Friday morning philosophy: memory, victimhood, and recovery.
Whether one generally agrees with his ideas or not, Jordan Peterson’s podcast is unique and wonderful in its approach. He’s a brilliant guy, and he’s genuinely striving to figure stuff out. To this end, he invites other brilliant people who he thinks can help him answer some question on for a conversation. Peterson comes to each conversation with his own frame of reference and ideas he’s trying to build, and his guest often has a wholly different frame and intention for progress. Meanwhile, a listener may be working on wholly different problems. This can make conversations difficult to follow, but often rewarding.
Naturally, Peterson’s frame of reference (where guests and listeners can learn the most from him) is largely in the field of psychology, which is where his professional interests lie. In this line, he tweeted out the following thoughts last night:
People think that the purpose of memory is to remember the past. That’s not the purpose of memory.
The purpose of memory is to extract out, from the past, lessons to structure the future. That’s the purpose of personal memory.
So, you’re done with a memory when you’ve extracted the information that you can use to guide yourself properly in the future.
If you have a traumatic memory, for example, that’s obsessing you, if you analyze that memory to the point where you figured out how you put yourself at risk, you can determine how you might avoid that in the future. Then the emotion associated with that goes away.
Considering these ideas in the frame where I spend most of my intellectual time, which is first philosophical and theological and then social and political, yields great fruit.
Memories are information about the nature of reality (by which I mean God, but one needn’t share my religion to take the point). We bring this reality into being through our actions, including that which we choose to observe. In this way, we learn about the universe that we inhabit at the same time that we learn who we are. Our identity is partly defined by our experiences (mainly as circumstances to which we were forced to react), but it is decisively formed through our actions, which includes speech. We do this well when we bring into being a self and a reality that moves us in a positive direction despite negative experiences.
What makes negative experiences psychologically damaging in the long term is wholly what they say about reality itself and about us, as individuals who experienced them. To overcome them, the key is to figure out how to see that the experiences were not definitive of reality (or us), but were something more like passing circumstances.

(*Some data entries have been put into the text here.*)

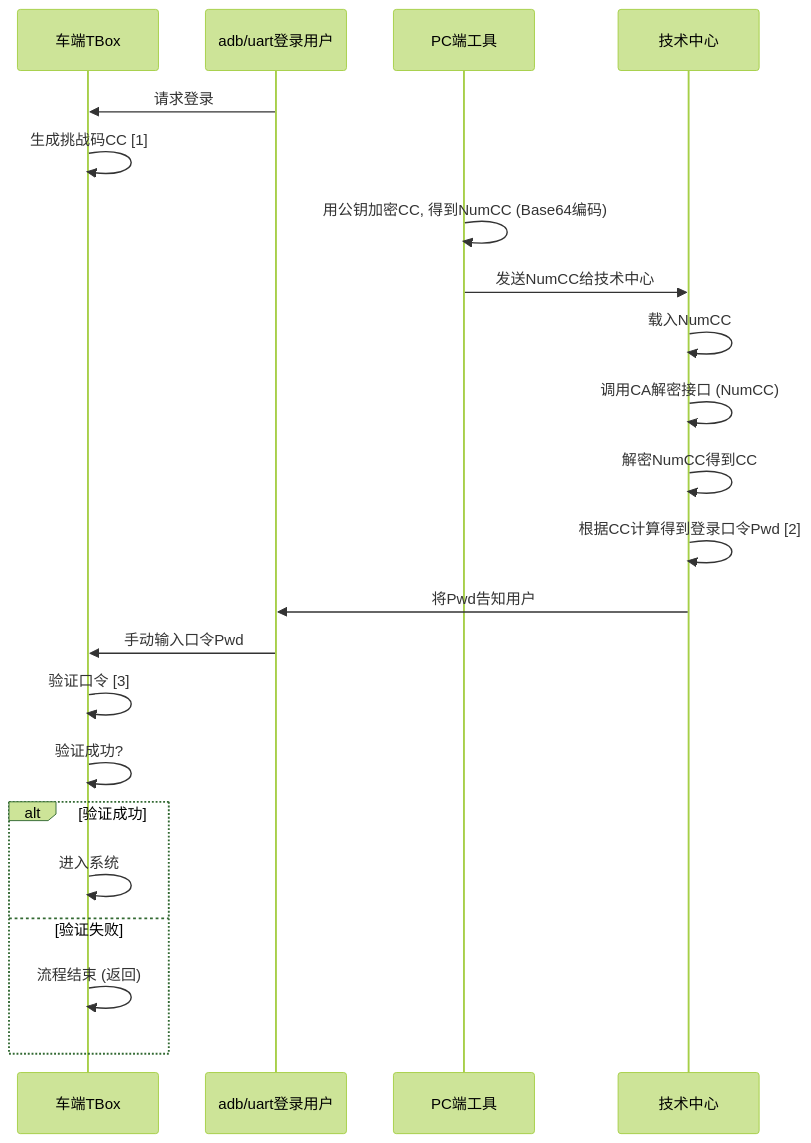
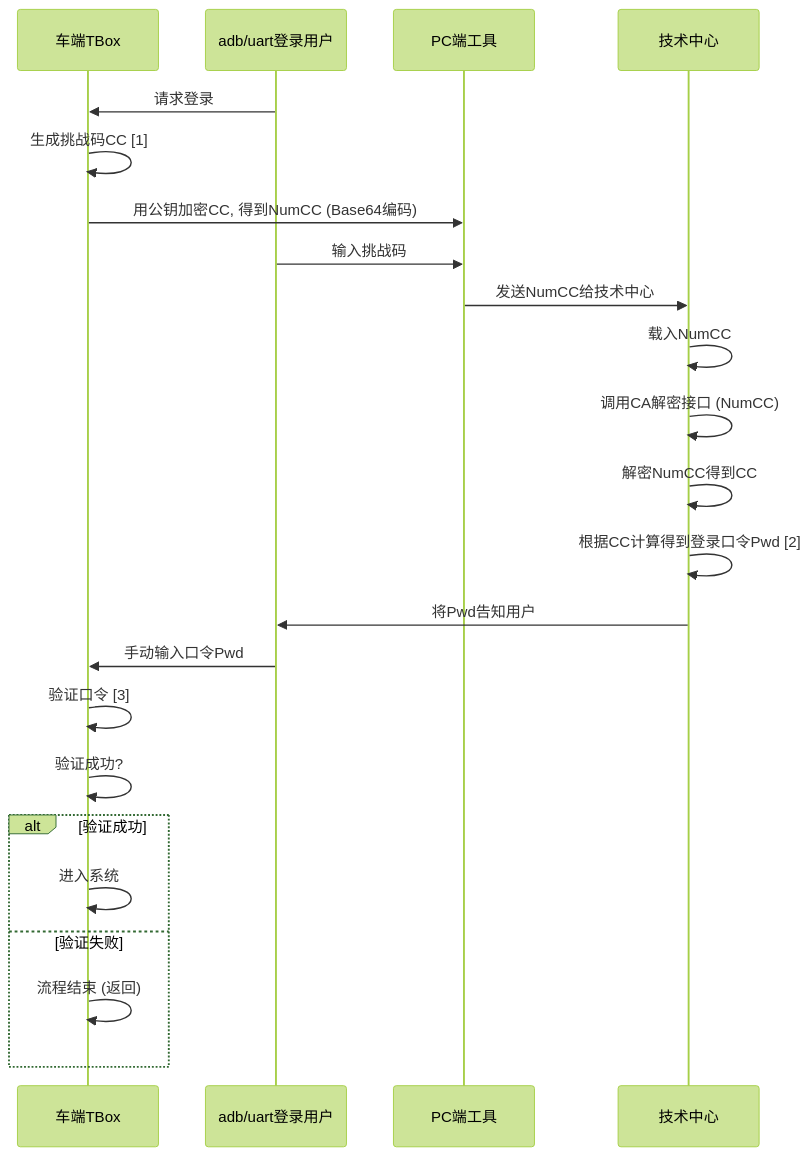
The diagram in all/未命名-13.md (facebook-cloud/iodraw-files), drawn with Mermaid (forest theme) before and after one commit.

Commit message:
2026-01-26 18:38:14 update

````diff
--- a/all/未命名-13.md
+++ b/all/未命名-13.md
@@ -1,29 +1,29 @@
 ```mermaid
 sequenceDiagram
     participant tbox as 车端TBox
     participant user as adb/uart登录用户
     participant pc as PC端工具
     participant tech_center as 技术中心
   
 
     user->>tbox: 请求登录
     tbox->>tbox: 生成挑战码CC [1]
-    
-    pc->>pc: 用公钥加密CC, 得到NumCC (Base64编码)
+    tbox->>pc: 用公钥加密CC, 得到NumCC (Base64编码)
+    user->>pc: 输入挑战码
     pc->>tech_center: 发送NumCC给技术中心
     tech_center->>tech_center: 载入NumCC
     tech_center->>tech_center: 调用CA解密接口 (NumCC)
     tech_center->>tech_center: 解密NumCC得到CC
     tech_center->>tech_center: 根据CC计算得到登录口令Pwd [2]
     tech_center->>user: 将Pwd告知用户
     user->>tbox: 手动输入口令Pwd
     tbox->>tbox: 验证口令 [3]
     tbox->>tbox: 验证成功?
     alt 验证成功
         tbox->>tbox: 进入系统
     else 验证失败
         tbox->>tbox: 流程结束 (返回)
     end
 
 
 ```
````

I haven’t followed it thoroughly, but I think this is the crux of Peterson’s narrative-building approach to therapy. Recognize the past, imagine who you want to be, and think through, write down, and then live out the narrative that can get your character (you) from the bad spot to the good one in a realistic way. In short: Figure out how reality can be such that the bad past doesn’t preclude a great future — how the bad past was not definitive.
In these terms, it’s obvious that we do terrible harm to people by encouraging them to identify as victims, or even survivors (when presented as an identity label). That makes the trauma central to their identities. We see this on a grand scale with grievance and identity politics.
Unfortunately, the hucksters are doing pushing this identification because they see opportunity for profit, and the schemers are focusing on it because they see an avenue toward power. They’re causing a great deal of unnecessary trauma for their selfish ends, though, and the rest of us have to see through it to prevent it from becoming real.